Problem requirements:
Copy the records word for word, omitting all pictures.

Information provided:

#####

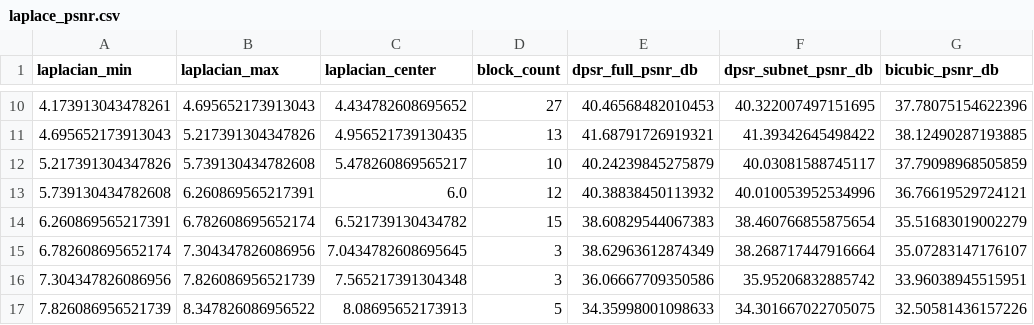
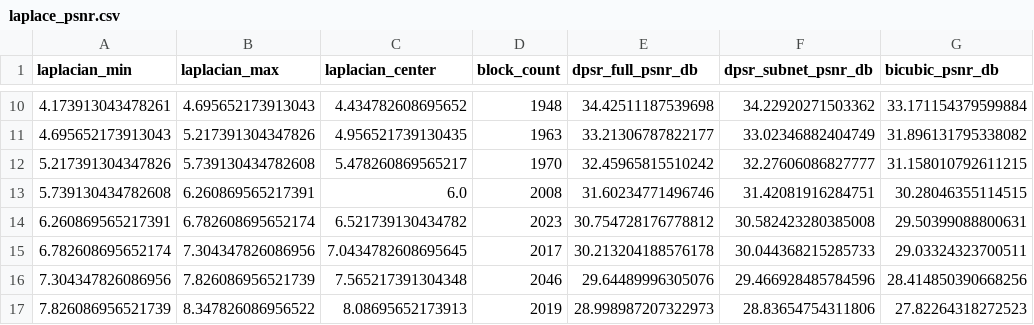
Before and after one commit to zhengty20/SISR, a CSV file: spatial_redundancy_plots/laplace_psnr.csv, drawn as a sheet; only a part is shown, gaps mark what is left out; the diff covers the shown part only.

```diff
--- a/spatial_redundancy_plots/laplace_psnr.csv
+++ b/spatial_redundancy_plots/laplace_psnr.csv
@@ -10,8 +10,8 @@ laplacian_min,laplacian_max,laplacian_center,block_count,dpsr_full_psnr_db,dpsr_
-4.173913043478261,4.695652173913043,4.434782608695652,27,40.46568482010453,40.322007497151695,37.78075154622396
-4.695652173913043,5.217391304347826,4.956521739130435,13,41.68791726919321,41.39342645498422,38.12490287193885
-5.217391304347826,5.739130434782608,5.478260869565217,10,40.24239845275879,40.03081588745117,37.79098968505859
-5.739130434782608,6.260869565217391,6.0,12,40.38838450113932,40.010053952534996,36.76619529724121
-6.260869565217391,6.782608695652174,6.521739130434782,15,38.60829544067383,38.460766855875654,35.51683019002279
-6.782608695652174,7.304347826086956,7.0434782608695645,3,38.62963612874349,38.268717447916664,35.07283147176107
-7.304347826086956,7.826086956521739,7.565217391304348,3,36.06667709350586,35.95206832885742,33.96038945515951
-7.826086956521739,8.347826086956522,8.08695652173913,5,34.35998001098633,34.301667022705075,32.50581436157226
+4.173913043478261,4.695652173913043,4.434782608695652,1948,34.42511187539698,34.22920271503362,33.171154379599884
+4.695652173913043,5.217391304347826,4.956521739130435,1963,33.21306787822177,33.02346882404749,31.896131795338082
+5.217391304347826,5.739130434782608,5.478260869565217,1970,32.45965815510242,32.27606086827777,31.158010792611215
+5.739130434782608,6.260869565217391,6.0,2008,31.60234771496746,31.42081916284751,30.28046355114515
+6.260869565217391,6.782608695652174,6.521739130434782,2023,30.754728176778812,30.582423280385008,29.50399088800631
+6.782608695652174,7.304347826086956,7.0434782608695645,2017,30.213204188576178,30.044368215285733,29.03324323700511
+7.304347826086956,7.826086956521739,7.565217391304348,2046,29.64489996305076,29.466928485784596,28.414850390668256
+7.826086956521739,8.347826086956522,8.08695652173913,2019,28.998987207322973,28.83654754311806,27.82264318272523
```
Also changed, not shown: 152 edited cells elsewhere in this file, 10 other files.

#####

Answer to the exercise:
Before and after one commit to zhengty20/SISR, a CSV file: spatial_redundancy_plots/laplace_psnr.csv, drawn as a sheet; only a part is shown, gaps mark what is left out; the diff covers the shown part only.

```diff
--- a/spatial_redundancy_plots/laplace_psnr.csv
+++ b/spatial_redundancy_plots/laplace_psnr.csv
@@ -10,8 +10,8 @@ laplacian_min,laplacian_max,laplacian_center,block_count,dpsr_full_psnr_db,dpsr_
-4.173913043478261,4.695652173913043,4.434782608695652,27,40.46568482010453,40.322007497151695,37.78075154622396
-4.695652173913043,5.217391304347826,4.956521739130435,13,41.68791726919321,41.39342645498422,38.12490287193885
-5.217391304347826,5.739130434782608,5.478260869565217,10,40.24239845275879,40.03081588745117,37.79098968505859
-5.739130434782608,6.260869565217391,6.0,12,40.38838450113932,40.010053952534996,36.76619529724121
-6.260869565217391,6.782608695652174,6.521739130434782,15,38.60829544067383,38.460766855875654,35.51683019002279
-6.782608695652174,7.304347826086956,7.0434782608695645,3,38.62963612874349,38.268717447916664,35.07283147176107
-7.304347826086956,7.826086956521739,7.565217391304348,3,36.06667709350586,35.95206832885742,33.96038945515951
-7.826086956521739,8.347826086956522,8.08695652173913,5,34.35998001098633,34.301667022705075,32.50581436157226
+4.173913043478261,4.695652173913043,4.434782608695652,1948,34.42511187539698,34.22920271503362,33.171154379599884
+4.695652173913043,5.217391304347826,4.956521739130435,1963,33.21306787822177,33.02346882404749,31.896131795338082
+5.217391304347826,5.739130434782608,5.478260869565217,1970,32.45965815510242,32.27606086827777,31.158010792611215
+5.739130434782608,6.260869565217391,6.0,2008,31.60234771496746,31.42081916284751,30.28046355114515
+6.260869565217391,6.782608695652174,6.521739130434782,2023,30.754728176778812,30.582423280385008,29.50399088800631
+6.782608695652174,7.304347826086956,7.0434782608695645,2017,30.213204188576178,30.044368215285733,29.03324323700511
+7.304347826086956,7.826086956521739,7.565217391304348,2046,29.64489996305076,29.466928485784596,28.414850390668256
+7.826086956521739,8.347826086956522,8.08695652173913,2019,28.998987207322973,28.83654754311806,27.82264318272523
```
Also changed, not shown: 152 edited cells elsewhere in this file, 10 other files.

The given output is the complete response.